The free oxygen atom is highly reactive and will quickly combine with a nearby oxygen molecule to form ozone.
O2 + O → O3 (2)
If that was all there was to it, the ozone problem would be much more manageable. Ozone is not a stable molecule: it reacts with surrounding chemicals to break down into ordinary oxygen. For example, ozone recombines with nitric oxide to reform nitrogen dioxide and ordinary oxygen:
O3 + NO → NO2 + O2 (3)
The amount of ozone would be much lower than it actually is, because it would be destroyed soon after being formed. There is a complicating factor, however.
Volatile organic compounds (VOCs) can convert nitric oxide back into nitrogen dioxide with the help of the hydroxyl radical, a substance that composes a tiny proportion of the atmosphere (parts per trillion!) but can have a significant impact nonetheless. Suppose we represent a VOC molecule with the single chemical symbol R. Now VOC molecules usually have several hydrogen atoms. What we will do is exclude a single hydrogen atom from what is represented by R, such that the entire molecule is represented by the symbol:
where H represents the single hydrogen atom.
When the VOC molecule contacts a molecule of ordinary oxygen and a hydroxyl radical (OH·), the single hydrogen atom is replaced with a peroxy radical (O2·). A water molecule is also formed. The reaction is:
R-H + HO· + O2 → RO2· + H2O (4)
When the VOC molecule with the peroxy radical attached encounters a molecule of nitric oxide (NO), the peroxy radical gives up one atom of oxygen to the nitric oxide, converting it into nitrogen dioxide:
RO2· + NO → RO· + NO2 (5)
The nitrogen dioxide is then free to form more ozone.
But it doesn’t stop there. If the VOC molecule with the extra oxygen atom has another hydrogen atom (and it usually does), it can react with an oxygen molecule to form a carbonyl compound (a compound where an oxygen and a carbon atom share a double bond) plus a hydroperoxyl radical (HO2·). I represent the VOC molecule in the following equation as RCHO· to emphasize the presence of a carbon atom, a hydrogen atom, and an oxygen atom radical, and I represent the carbonyl compound as RC=O:
RCHO· + O2 → HO2· + RC=O (6)
The hydroperoxyl radical can then react with nitric oxide to form the hydroxyl radical plus nitrogen dioxide, both of which can participate in further reactions to form more ozone:
HO2· + NO → HO· + NO2 (7)

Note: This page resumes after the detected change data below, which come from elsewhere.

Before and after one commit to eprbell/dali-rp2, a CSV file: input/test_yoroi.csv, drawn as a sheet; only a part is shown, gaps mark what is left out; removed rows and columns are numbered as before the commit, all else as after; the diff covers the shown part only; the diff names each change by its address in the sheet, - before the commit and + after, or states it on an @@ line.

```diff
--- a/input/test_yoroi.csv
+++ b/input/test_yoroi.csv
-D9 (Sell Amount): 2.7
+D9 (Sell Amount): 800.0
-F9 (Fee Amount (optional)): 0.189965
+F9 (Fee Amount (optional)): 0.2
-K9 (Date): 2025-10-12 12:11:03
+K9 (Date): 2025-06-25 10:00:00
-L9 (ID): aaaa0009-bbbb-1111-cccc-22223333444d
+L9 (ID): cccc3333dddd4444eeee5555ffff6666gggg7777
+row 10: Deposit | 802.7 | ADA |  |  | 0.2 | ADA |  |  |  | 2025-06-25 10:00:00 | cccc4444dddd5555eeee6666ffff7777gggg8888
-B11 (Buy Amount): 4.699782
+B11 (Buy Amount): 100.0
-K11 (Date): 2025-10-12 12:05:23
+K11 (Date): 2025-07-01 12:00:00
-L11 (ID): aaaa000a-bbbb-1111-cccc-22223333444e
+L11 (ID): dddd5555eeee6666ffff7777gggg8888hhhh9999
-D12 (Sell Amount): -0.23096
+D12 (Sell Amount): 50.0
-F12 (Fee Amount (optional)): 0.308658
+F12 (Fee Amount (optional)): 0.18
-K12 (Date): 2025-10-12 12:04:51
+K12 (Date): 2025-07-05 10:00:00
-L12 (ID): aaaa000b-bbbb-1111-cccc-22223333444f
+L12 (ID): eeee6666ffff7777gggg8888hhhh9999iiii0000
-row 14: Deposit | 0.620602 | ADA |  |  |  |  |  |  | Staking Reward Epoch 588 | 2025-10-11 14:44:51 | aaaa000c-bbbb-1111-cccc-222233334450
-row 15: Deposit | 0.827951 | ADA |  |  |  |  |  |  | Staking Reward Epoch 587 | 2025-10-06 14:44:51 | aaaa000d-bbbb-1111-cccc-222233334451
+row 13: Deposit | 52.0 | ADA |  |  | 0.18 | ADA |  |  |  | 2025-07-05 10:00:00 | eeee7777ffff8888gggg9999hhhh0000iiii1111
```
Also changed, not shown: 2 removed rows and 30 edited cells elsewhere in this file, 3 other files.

This description is an oversimplification. There are other chemical pathways for ozone to form. Also, small amounts of ozone can drift down from the stratosphere. But this gives a good idea how much of ground-level ozone is created. The main point is that ozone creation is a cycle. Nitrogen dioxide reacts with ordinary oxygen to form nitric oxide and ozone. Nitric oxide is converted back to nitrogen dioxide by the peroxy radical in VOC molecules. It is then free to convert more oxygen to ozone, and on the cycle goes. The presence of VOCs in the atmosphere, therefore, maintains a level of ozone in that vicinity.

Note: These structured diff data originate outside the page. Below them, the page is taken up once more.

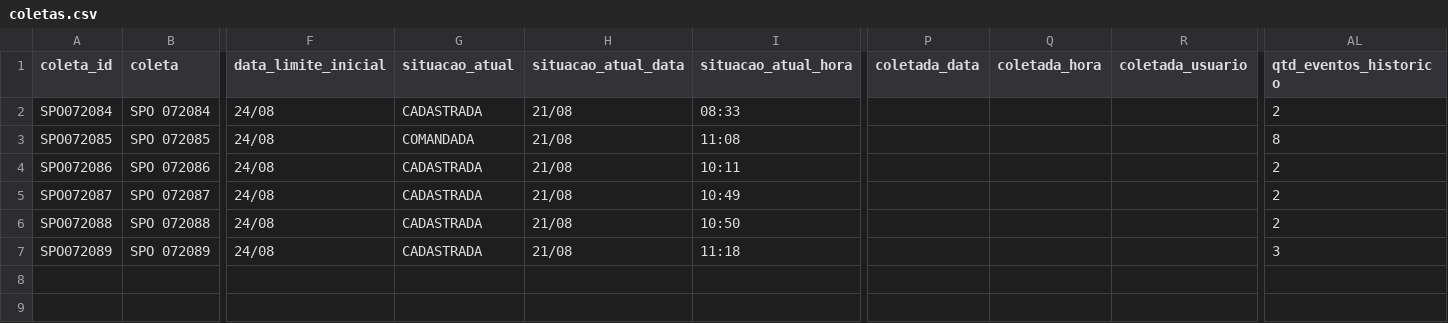
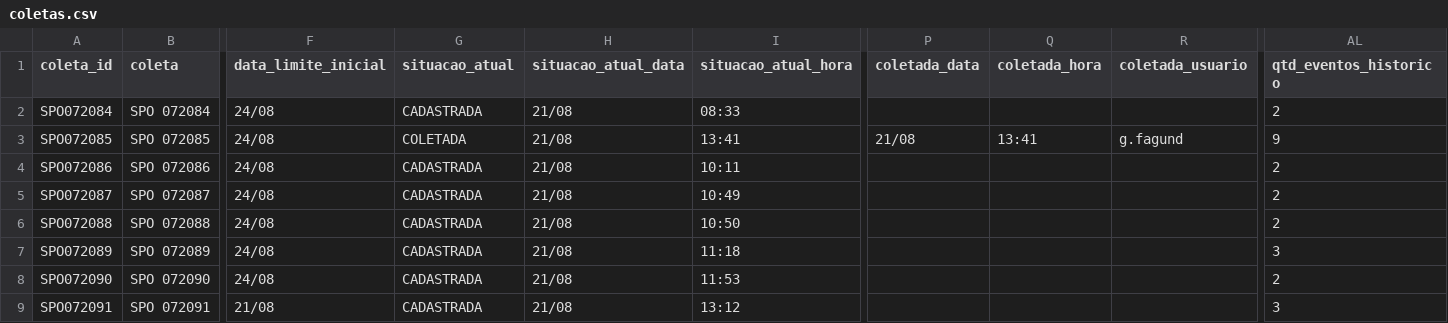
Before and after one commit to binhotransportes15/coletas-ace, a CSV file: dashboard/data/coletas.csv, drawn as a sheet; only a part is shown, gaps mark what is left out; rows hold the shown columns only; the diff names each change by its address in the sheet, - before the commit and + after, or states it on an @@ line.

Commit message:
chore(dashboard): atualiza dados ACE 2026-08-21 13:42

```diff
--- a/dashboard/data/coletas.csv
+++ b/dashboard/data/coletas.csv
-G3 (situacao_atual): COMANDADA
+G3 (situacao_atual): COLETADA
-I3 (situacao_atual_hora): 11:08
+I3 (situacao_atual_hora): 13:41
-P3 (coletada_data): (empty)
+P3 (coletada_data): 21/08
-Q3 (coletada_hora): (empty)
+Q3 (coletada_hora): 13:41
-R3 (coletada_usuario): (empty)
+R3 (coletada_usuario): g.fagund
-AL3 (qtd_eventos_historico): 8
+AL3 (qtd_eventos_historico): 9
+row 8: SPO072090 | SPO 072090 | 24/08 | CADASTRADA | 21/08 | 11:53 |  |  |  | 2
+row 9: SPO072091 | SPO 072091 | 21/08 | CADASTRADA | 21/08 | 13:12 |  |  |  | 3
```
Also changed, not shown: dashboard/data/agendamentos_225.csv, dashboard/data/coletas_103.csv, 22 other files.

Why is this information important to our question of ozone regulation? We need to sit down with industry and discuss what needs to be done to reduce ozone concentrations at ground level. Industry emits very little ozone; it does emit ozone precursors and these need to be controlled. By knowing how much these precursors need to be reduced, we can work with industry to set up best practices while minimizing the burden, trying to keep both necessary capital expenditures and additional operational costs as low as possible.
Finally, it appears that a small amount of ground-level ozone (below 15 ppb, perhaps?) is actually beneficial, because it generates the hydroxyl radical. The hydroxyl radical has been called the detergent of the atmosphere, because it is very good at eliminating many atmospheric pollutants. The hydroxyl radical constantly needs to be replenished, because its atmospheric lifespan is only a few seconds. See the article written by Phillip Ball entitled Fast-Acting Atmospheric Detergent (starting with the fifth paragraph) in the journal Nature, November 3, 2000, which you can view by clicking here.

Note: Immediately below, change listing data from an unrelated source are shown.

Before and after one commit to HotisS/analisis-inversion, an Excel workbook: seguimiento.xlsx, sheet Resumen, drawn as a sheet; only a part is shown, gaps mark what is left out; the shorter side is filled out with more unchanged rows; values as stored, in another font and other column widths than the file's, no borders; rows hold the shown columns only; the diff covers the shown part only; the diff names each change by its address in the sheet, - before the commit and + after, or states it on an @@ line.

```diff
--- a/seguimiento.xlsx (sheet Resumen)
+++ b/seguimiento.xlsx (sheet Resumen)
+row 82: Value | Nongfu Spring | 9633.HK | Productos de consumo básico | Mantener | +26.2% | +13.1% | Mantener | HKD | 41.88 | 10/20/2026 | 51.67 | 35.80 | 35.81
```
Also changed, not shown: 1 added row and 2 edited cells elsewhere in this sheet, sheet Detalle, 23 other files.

Pingback: EPA’s New Ozone Rule: Part 24 | Michael Klein's Environmental Essays